Android is the most popular operating system in the world, which means that it has a target on its back that hackers like to exploit. Its devices are also known to collect and sell data more often than Apple, and it has fewer software updates. For these reasons, privacy of data is a big concern.

“When it comes to privacy, Android is still the second choice,” Jessica Ortega, a website security analyst at SiteLock told MarketWatch back in 2018. “Android’s requirement that data on mobile devices be transmitted to Google servers and used for targeted advertising and building a user profile, makes Android the more customizable, but less private mobile operating system.”

Not So Fast, iOS

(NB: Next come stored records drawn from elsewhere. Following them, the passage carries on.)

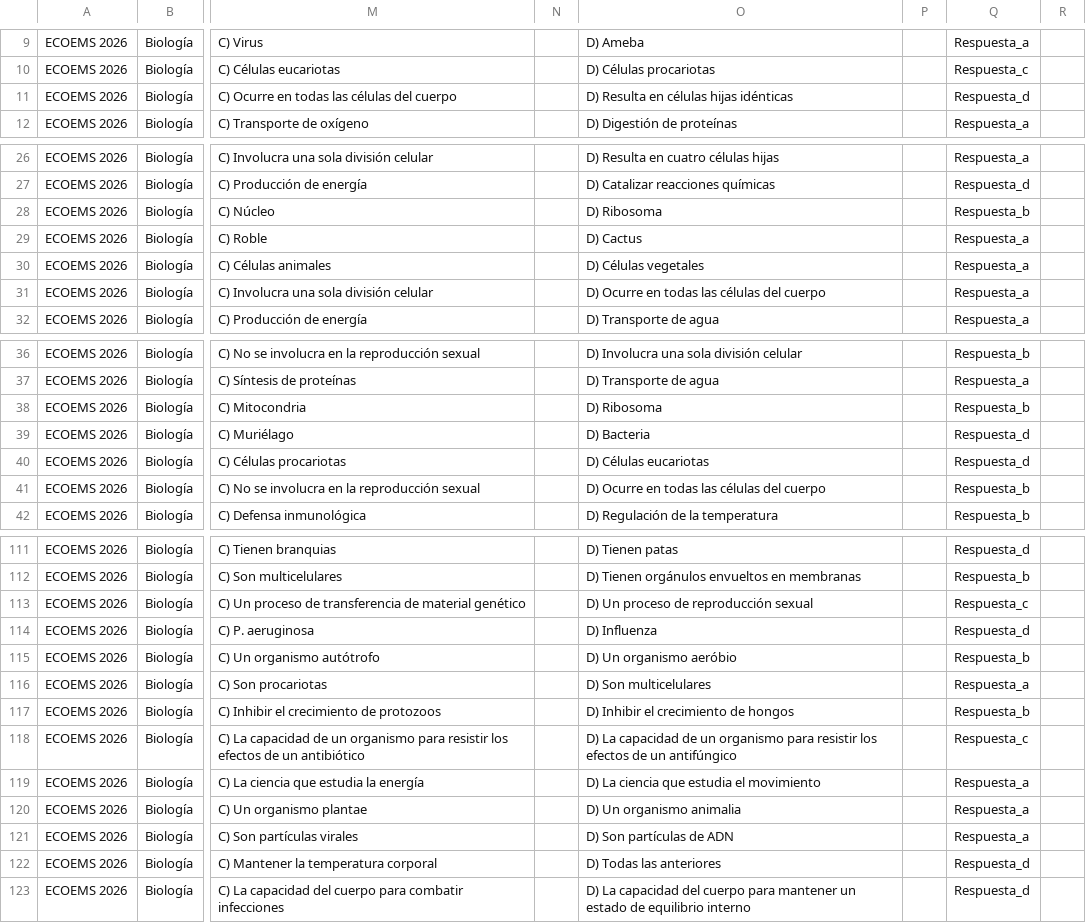
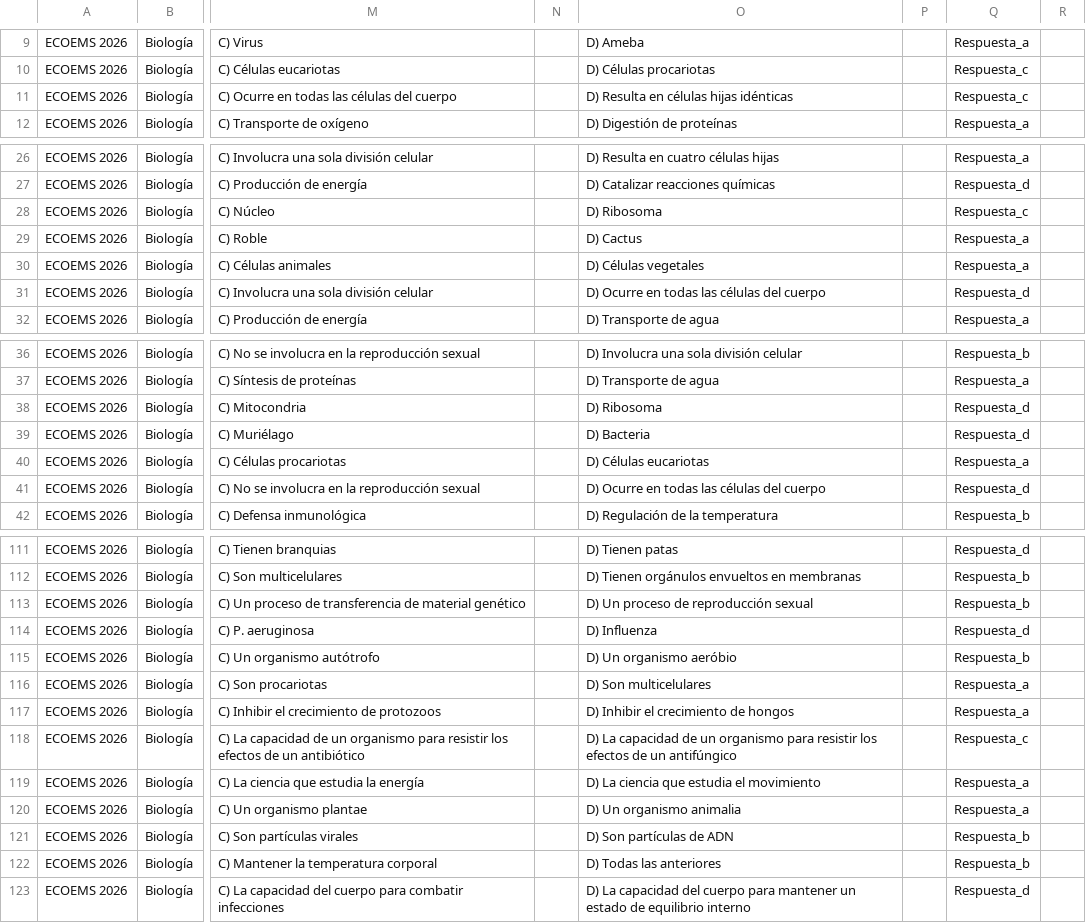
Before and after one commit to sitiocaep/SdEC, a CSV file: preguntas.csv, drawn as a sheet; only a part is shown, gaps mark what is left out; the diff covers the shown part only; the diff names each change by its address in the sheet, - before the commit and + after, or states it on an @@ line.

Commit message:
Update preguntas.csv

```diff
--- a/preguntas.csv
+++ b/preguntas.csv
-Q11: Respuesta_d
+Q11: Respuesta_c
-Q28: Respuesta_b
+Q28: Respuesta_c
-Q31: Respuesta_a
+Q31: Respuesta_d
-Q38: Respuesta_b
+Q38: Respuesta_d
-Q40: Respuesta_d
+Q40: Respuesta_a
-Q41: Respuesta_b
+Q41: Respuesta_d
-Q113: Respuesta_c
+Q113: Respuesta_b
-Q117: Respuesta_b
+Q117: Respuesta_a
-Q121: Respuesta_a
+Q121: Respuesta_b
-Q122: Respuesta_d
+Q122: Respuesta_b
```
Also changed, not shown: 6 edited cells elsewhere in this file.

Despite the reputation that Android devices have more security flaws than iOS, new research suggests that iOS can also be a difficult operating system to secure. iOS applications from third parties could easily contain malware and viruses.

There is also a new breed of iOS attacks called “trustjacking,” which results in hackers attacking the device through WiFi (or perhaps even a remote hacking). Discovered by researchers in 2018, this occurs when users plug the iOS device into another computer, and are asked whether or not to trust the computer.

In 2019, a report from IDC highlighted the negative perception with Android device security, and why iOS devices can present security risks. IDC found no correlation between device operating systems and frequency of mobile security events, with roughly 35%-40% of both and “Android-majority” and “iOS-majority” organizations experiencing security incidents. Although the report was sponsored by Android, it did highlight facts such as the frequency of potentially harmful apps from Google Play decreasing from .04% to .01%.

The Bottom Line

Regardless of the operating system, any mobile device could present security risks for an enterprise. To mitigate liability, enterprises should focus on enhancing mobile device policies and leverage technologies that prevent attacks.

First, the right policies, especially as they relate to devices capabilities and privacy, is a good start to enhancing mobile security. There should be policies in place that prohibit downloading mobile applications from third parties (especially for corporate-owned personally-enabled devices). Employees should be required to use strong passwords, and the use of public WiFi should be forbidden. Enterprises must continuously educate employees about these policies.

The right tools can also ensure a good security posture on mobile devices. Solutions, including enterprise mobility management (EMM), can provide a good defense against attacks. Adding encryption and biometric capabilities to devices can also be beneficial.

Download our exclusive report 11 Best Practices To Improve Mobile Device Security to learn more strategies from leading mobility experts.

RECOMMENDED